Scientists have known for a while that you can get some kinds of broken materials to fix themselves with the help of sunlight, heat, or added chemicals. The trick, apparently, is to get something to self-heal while it's just sitting there. And for the first time, this has actually happened, with this oozing, gelatin-like material that jumps to fix itself without any intervention at all. The idea is that the material could ultimately be used in medicine, for NASA materials, or as a fun new kind of Jell-O, we're guessing. We also appreciate that it's named after the Terminator: "I'll be back..."
If watching TV is too difficult, then you can just attach Sony's newest gadget to your head.
As of Tuesday, you can pre-order Sony's new "wearable display," which in short is a headset that you attach to your eyes and that lets you watch TV as if you were at the movies. The gadget gives you the impression that you're watching a 750-inch screen from 65 feet away. It's big, inconvenient, and unwieldy — but so were cellphones in their first incarnation, and if this thing catches on it'll probably shrink to a more manageable size. It supports both 2-D and 3-D screens, and has a cushioned head pad. Retail price? $999. Being able to watch Game of Thrones movie theater-style while eating a bowl of cereal in your bathrobe? Potentially priceless.
The smoke alarm is getting a makeover.
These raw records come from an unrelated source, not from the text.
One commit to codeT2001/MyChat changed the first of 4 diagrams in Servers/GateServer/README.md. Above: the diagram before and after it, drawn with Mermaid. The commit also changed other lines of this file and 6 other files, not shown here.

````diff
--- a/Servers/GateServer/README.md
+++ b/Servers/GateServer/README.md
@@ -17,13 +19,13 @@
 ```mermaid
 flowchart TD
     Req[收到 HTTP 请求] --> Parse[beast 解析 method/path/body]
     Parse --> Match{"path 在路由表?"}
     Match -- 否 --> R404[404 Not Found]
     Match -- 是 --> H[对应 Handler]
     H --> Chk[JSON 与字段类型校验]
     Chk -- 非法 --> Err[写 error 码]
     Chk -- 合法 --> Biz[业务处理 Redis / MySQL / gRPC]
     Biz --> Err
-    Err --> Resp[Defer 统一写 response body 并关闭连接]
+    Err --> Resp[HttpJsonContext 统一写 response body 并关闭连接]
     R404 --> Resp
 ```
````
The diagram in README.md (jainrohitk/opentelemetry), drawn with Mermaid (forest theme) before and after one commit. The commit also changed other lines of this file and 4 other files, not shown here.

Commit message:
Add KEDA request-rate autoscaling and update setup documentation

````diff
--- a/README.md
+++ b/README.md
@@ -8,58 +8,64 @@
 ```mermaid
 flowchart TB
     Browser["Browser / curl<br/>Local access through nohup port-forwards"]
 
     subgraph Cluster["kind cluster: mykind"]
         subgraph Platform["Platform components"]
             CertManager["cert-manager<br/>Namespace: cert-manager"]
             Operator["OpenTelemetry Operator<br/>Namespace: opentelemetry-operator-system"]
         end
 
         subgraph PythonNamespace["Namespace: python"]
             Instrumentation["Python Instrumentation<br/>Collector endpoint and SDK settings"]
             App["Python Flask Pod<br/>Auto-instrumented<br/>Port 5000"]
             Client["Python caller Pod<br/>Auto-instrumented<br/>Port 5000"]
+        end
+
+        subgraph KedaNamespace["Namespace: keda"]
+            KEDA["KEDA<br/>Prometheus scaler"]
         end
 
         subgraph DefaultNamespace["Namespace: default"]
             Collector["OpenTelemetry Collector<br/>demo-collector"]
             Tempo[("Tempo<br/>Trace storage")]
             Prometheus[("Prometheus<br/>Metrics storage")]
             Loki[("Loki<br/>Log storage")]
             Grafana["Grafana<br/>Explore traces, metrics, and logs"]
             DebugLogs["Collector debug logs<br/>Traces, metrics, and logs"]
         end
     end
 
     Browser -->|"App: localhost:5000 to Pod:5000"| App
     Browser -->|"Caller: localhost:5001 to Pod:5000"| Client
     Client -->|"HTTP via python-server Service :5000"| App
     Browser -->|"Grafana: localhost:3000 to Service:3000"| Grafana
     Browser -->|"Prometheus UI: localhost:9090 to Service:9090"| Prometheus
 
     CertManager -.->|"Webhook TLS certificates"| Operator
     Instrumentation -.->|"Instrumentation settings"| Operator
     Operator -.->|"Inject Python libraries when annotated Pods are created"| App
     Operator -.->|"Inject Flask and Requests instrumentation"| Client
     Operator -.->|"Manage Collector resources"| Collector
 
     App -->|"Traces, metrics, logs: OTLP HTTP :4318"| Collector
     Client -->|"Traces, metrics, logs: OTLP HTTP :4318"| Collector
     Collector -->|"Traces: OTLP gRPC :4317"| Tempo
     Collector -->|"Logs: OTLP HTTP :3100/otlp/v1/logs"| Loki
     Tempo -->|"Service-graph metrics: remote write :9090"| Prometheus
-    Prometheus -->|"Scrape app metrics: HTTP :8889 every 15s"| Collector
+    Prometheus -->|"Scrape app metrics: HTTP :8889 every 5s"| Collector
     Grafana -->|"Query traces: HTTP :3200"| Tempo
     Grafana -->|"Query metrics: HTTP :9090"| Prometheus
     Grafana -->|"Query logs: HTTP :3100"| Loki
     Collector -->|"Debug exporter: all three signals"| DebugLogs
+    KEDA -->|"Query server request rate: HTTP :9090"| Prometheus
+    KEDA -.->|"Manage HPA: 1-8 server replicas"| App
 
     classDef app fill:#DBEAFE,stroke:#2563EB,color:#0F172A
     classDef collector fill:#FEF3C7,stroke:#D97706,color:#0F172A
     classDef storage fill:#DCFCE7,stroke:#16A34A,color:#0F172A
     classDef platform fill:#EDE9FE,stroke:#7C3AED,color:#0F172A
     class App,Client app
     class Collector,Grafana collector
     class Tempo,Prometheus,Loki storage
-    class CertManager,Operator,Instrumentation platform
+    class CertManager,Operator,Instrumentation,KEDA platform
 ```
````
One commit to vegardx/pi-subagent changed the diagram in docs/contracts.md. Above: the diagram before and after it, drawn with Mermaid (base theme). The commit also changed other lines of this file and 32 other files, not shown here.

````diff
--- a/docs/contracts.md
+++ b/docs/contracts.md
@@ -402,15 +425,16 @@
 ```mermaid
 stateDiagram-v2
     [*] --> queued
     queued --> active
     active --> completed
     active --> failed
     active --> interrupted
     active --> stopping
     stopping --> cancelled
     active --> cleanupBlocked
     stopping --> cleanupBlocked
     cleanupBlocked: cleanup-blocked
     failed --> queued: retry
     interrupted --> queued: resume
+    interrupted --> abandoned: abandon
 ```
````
We'll admit that revamping the smoke alarm is a more pressing concern than, say, digitizing the milk carton. Nest Labs has the answer: a new kind of smoke alarm that, praise be, recognizes when you stick out a hand and yell at the screeching alarm: "I'M JUST MAKING BACON." It connects to a Wi-Fi network, meaning that it doesn't need to have batteries, and comes equipped with a robotic voice that tells you what's going on: “Heads-up, there’s smoke in the bedroom,” it'll tell you, or “Emergency, there’s smoke.”
At $130, it's an expensive gadget — the average smoke alarm costs less than a quarter of that. And if you have a big house, you'll need to buy more than one. Still, can you put a price on never whacking that beeping noise with a broom again?
Robots can build themselves.
Who needs the bad rep of building a lethal robot... when you can just build one that assembles itself? Over at MIT, they've built just that. At present, they're just pretty colored boxes, but you know, the creepy things are always cute in the beginning.
Smartphones are getting real flexible.
Samsung and LG are going head-to-head to kick off this trend: on Monday, LG began mass-production of flexible panels for smartphones, ahead of their rumored "curved phone" launch next month. Samsung is hot on their heels, with their own plastic, bendy line of phones allegedly coming out in November. This is just the tip of the iceberg: analysts have been predicting for some time that the next generation of gadgets will have screens that bend in every direction, and will be "unbreakable" and encased in plastic. As we reported yesterday:
LG's smartphone panel uses OLED technology, which is the same kind of panel used in LG's curved televisions — which, at $13,000, no-one really bought, though they're hoping this time will be different. It's plastic rather than glass, and so won't shatter or get scratched easily, and can adhere to a variety of shapes and sizes. Critics have been predicting for a while that a new type of smartphone screen is in the works — a "rollable," even "transparent," model of "wearable technology," which is literally technology you can wear on your body, like smartwatches — but, until now, companies have rejected them because they're difficult to design and construct. OLED screens need to be kept away from air and moisture, so they have to be encapsulated by another material to work effectively.
According to The Verge, LG's new line will look like this.
Still, never let it be said that all new inventions are good for the world.
Meet the Miley Bobblehead.